Three years after ”Good Will Hunting” made them household names, Matt Damon and Ben Affleck say they are out to change the way Hollywood does business. To this end, they’re using a website, a movie deal contest, and a little (okay, a lot of) chutzpah. ”We’re excited about taking the moviemaking process out of the hands of the five guys in suits in Burbank who have been the adjudicators of who does or does not get to make a movie for the last 80 years,” says Affleck, 28. ”We’re letting anyone who wants to decide.”

The cheeky, Massachusetts raised duo are giving power to the people on their just launched website, Project Greenlight. Damon and Affleck see their screenplay contest as a way to not only improve their karma but bring the studio system into the 21st century. (One lucky winner will receive a $1 million budget to direct a first feature for Miramax, the making of which will be the focus of an HBO reality series, ”Greenlight,” next year. Only writers who haven’t yet sold a script are eligible to enter.)

Because Greenlight features a ”do it yourself” voting procedure — each person who submits a script to the competition must download, read, and then vote on three other entries — the contest is both low budget and low maintenance. (From the top 250 vote getters, Affleck, Damon, and the rest of the ”Greenlight” staff will pick the winner. Entries must be received by Oct. 22.) The pair hope that their enterprise will inspire studio heads to launch their own Web efforts to find fresh talent. ”The brilliant thing is this is a self governing body,” says Affleck, who boasts that the site will succeed where other Hollywood driven sites like Steven Spielberg’s have failed. ”While we didn’t invent the Web,” Affleck says, ”we use it, and we’ve been disappointed with the way people have failed to capture the potential that’s there.” Damon adds that the site’s next goal is to create an online community for aspiring filmmakers.

Though the A list buddies hope to give the studio system an overhaul, that doesn’t mean they’re biting the hand that feeds them. ”I’m not even super into bashing Hollywood,” says Affleck. ”Interesting movies do get made. But as studios become bigger, multinational conglomerates, it becomes about filling up the slate, and it becomes an assembly line.” Damon notes that ”Good Will Hunting” wouldn’t have been made if Affleck hadn’t slipped the script to ”Dogma” director Kevin Smith, who took it directly to Miramax chairman Harvey Weinstein. ”Miramax had already passed on it,” he says. ”This contest is something we would have loved to have access to when we were trying to sell our script.”
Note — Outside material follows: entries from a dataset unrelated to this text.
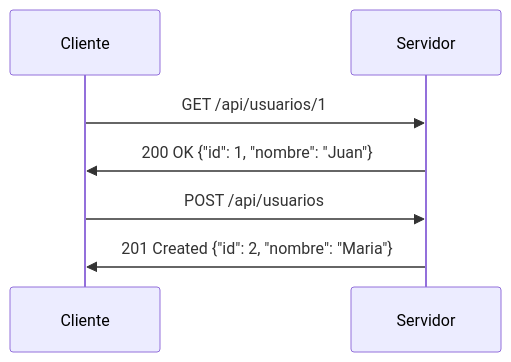
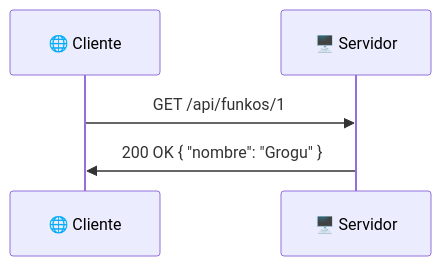
One commit to joseluisgs/DesarrolloWebEntornosServidor-02-2026-2027 changed the fourth of 7 diagrams in 01-conceptos-servicios.md. Above: the diagram before and after it, drawn with Mermaid. The commit also changed other lines of this file, not shown here.

````diff
--- a/01-conceptos-servicios.md
+++ b/01-conceptos-servicios.md
@@ -209,11 +125,7 @@
 ```mermaid
 sequenceDiagram
-    participant C as Cliente
-    participant S as Servidor
-    
-    C->>S: GET /api/usuarios/1
-    S->>C: 200 OK {"id": 1, "nombre": "Juan"}
-    
-    C->>S: POST /api/usuarios
-    S->>C: 201 Created {"id": 2, "nombre": "Maria"}
+    participant C as 🌐 Cliente
+    participant S as 🖥️ Servidor
+    C->>S: GET /api/funkos/1
+    S->>C: 200 OK { "nombre": "Grogu" }
 ```
````
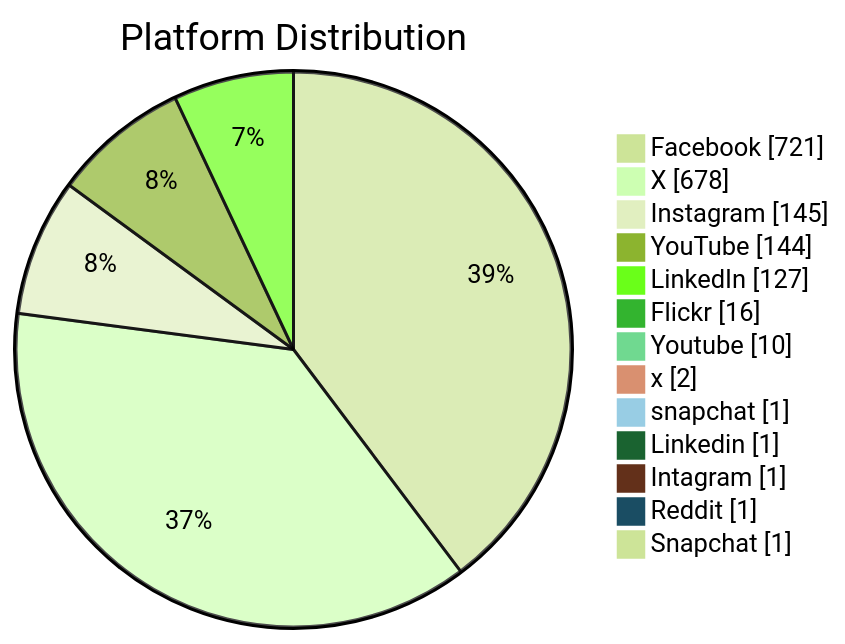
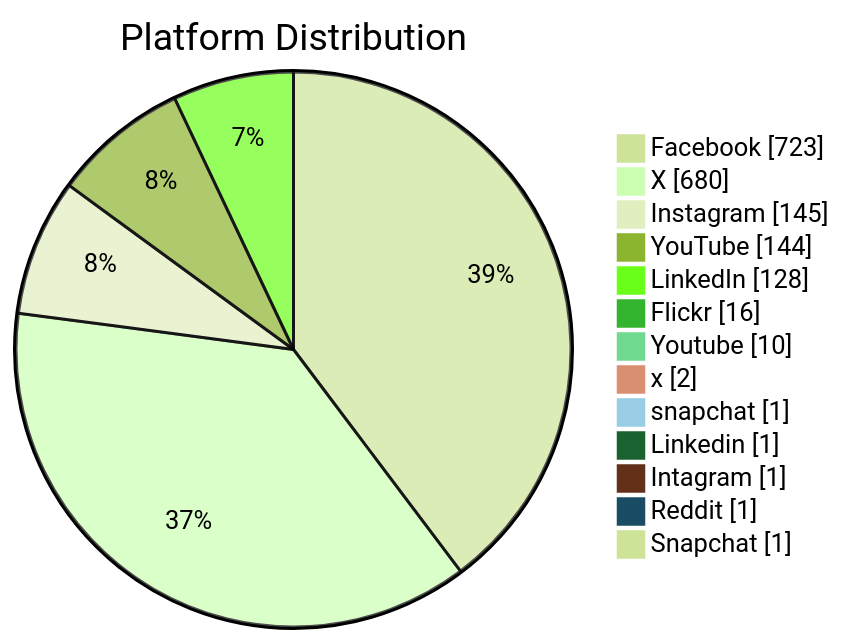
The second of 6 diagrams in README.md (PatLittle/GC-Socials), drawn with Mermaid (forest theme) before and after one commit. The commit also changed other lines of this file, not shown here.

Commit message:
Update README with Platform Distribution pie chart

````diff
--- a/README.md
+++ b/README.md
@@ -74,16 +74,16 @@
 ```mermaid
 pie showData title Platform Distribution
-    "Facebook": 721
-    "X": 678
+    "Facebook": 723
+    "X": 680
     "Instagram": 145
     "YouTube": 144
-    "LinkedIn": 127
+    "LinkedIn": 128
     "Flickr": 16
     "Youtube": 10
     "x": 2
     "snapchat": 1
     "Linkedin": 1
     "Intagram": 1
     "Reddit": 1
     "Snapchat": 1
 ```
````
But the eventual winner, who’ll be announced March 1, shouldn’t expect to get rich. ”First time directors never make any money,” says Affleck. ”They make union scale [negotiable on projects budgeted under $1.2 million]. You take those hits on your first movie.” The filmmaker winner also runs the risk of very public humiliation. Any tears, hysteria, or screwups will likely end up in the HBO series. ”I don’t think there’s a risk of absolute meltdown,” says Affleck. ”But making a movie isn’t easy whether you’re a neophyte or Sidney Lumet.”
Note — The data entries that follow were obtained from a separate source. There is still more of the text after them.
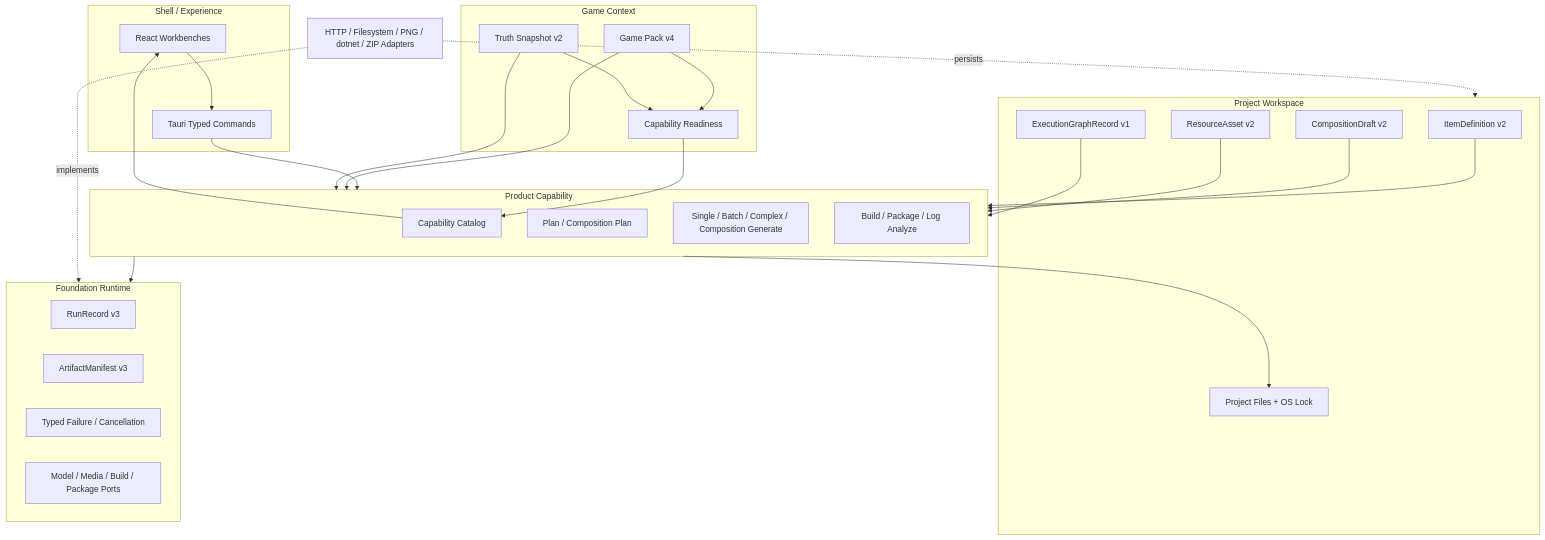
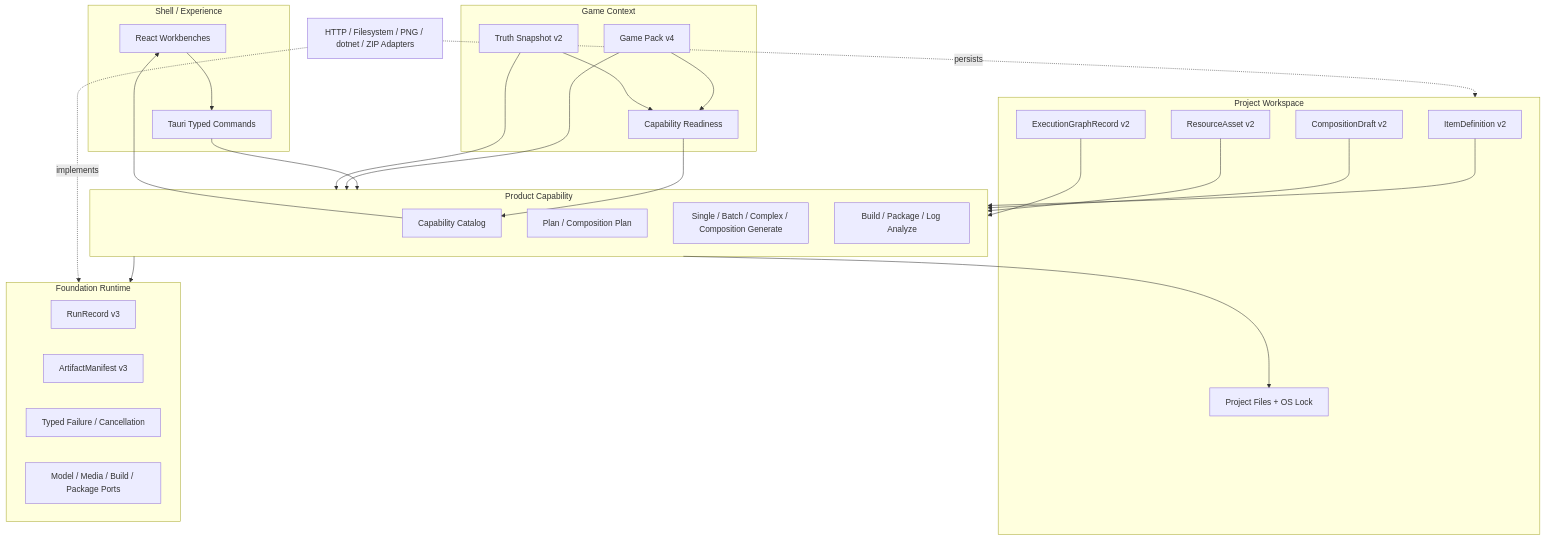
The diagram in docs/03-当前方案/当前方案.md (Frashmeat/AgentForSTS2), drawn with Mermaid before and after one commit. The commit also changed other lines of this file and 36 other files, not shown here.

````diff
--- a/docs/03-当前方案/当前方案.md
+++ b/docs/03-当前方案/当前方案.md
@@ -19,53 +19,53 @@
 ```mermaid
 flowchart TB
     subgraph Shell[Shell / Experience]
         React[React Workbenches]
         Tauri[Tauri Typed Commands]
     end
 
     subgraph Feature[Product Capability]
         Catalog[Capability Catalog]
         Plan[Plan / Composition Plan]
         Generate[Single / Batch / Complex / Composition Generate]
         Delivery[Build / Package / Log Analyze]
     end
 
     subgraph Context[Game Context]
         Pack[Game Pack v4]
         Truth[Truth Snapshot v2]
         Ready[Capability Readiness]
     end
 
     subgraph Workspace[Project Workspace]
         Items[ItemDefinition v2]
         Drafts[CompositionDraft v2]
         Resources[ResourceAsset v2]
-        Graphs[ExecutionGraphRecord v1]
+        Graphs[ExecutionGraphRecord v2]
         Project[Project Files + OS Lock]
     end
 
     subgraph Runtime[Foundation Runtime]
         Runs[RunRecord v3]
         Artifacts[ArtifactManifest v3]
         Failure[Typed Failure / Cancellation]
         Ports[Model / Media / Build / Package Ports]
     end
 
     Adapters[HTTP / Filesystem / PNG / dotnet / ZIP Adapters]
 
     Pack --> Ready
     Truth --> Ready
     Ready --> Catalog
     Catalog --> React
     React --> Tauri --> Feature
     Pack --> Feature
     Truth --> Feature
     Items --> Feature
     Drafts --> Feature
     Resources --> Feature
     Graphs --> Feature
     Feature --> Runtime
     Feature --> Project
     Adapters -. implements .-> Runtime
     Adapters -. persists .-> Workspace
 ```
````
And what if the ”Project Greenlight” director squanders his million dollar budget before he completes the film? ”We look forward to the day the director tries to get more money from Harvey Weinstein,” Affleck jokes. ”But Harvey is such a press whore he’s going to sink his own ship by promising things while the camera is rolling. ‘Oh yeah, another million dollars! We support filmmakers!’ And then we’ll cut to the director on the phone going, ‘What do you mean? You told me we were getting another million!”’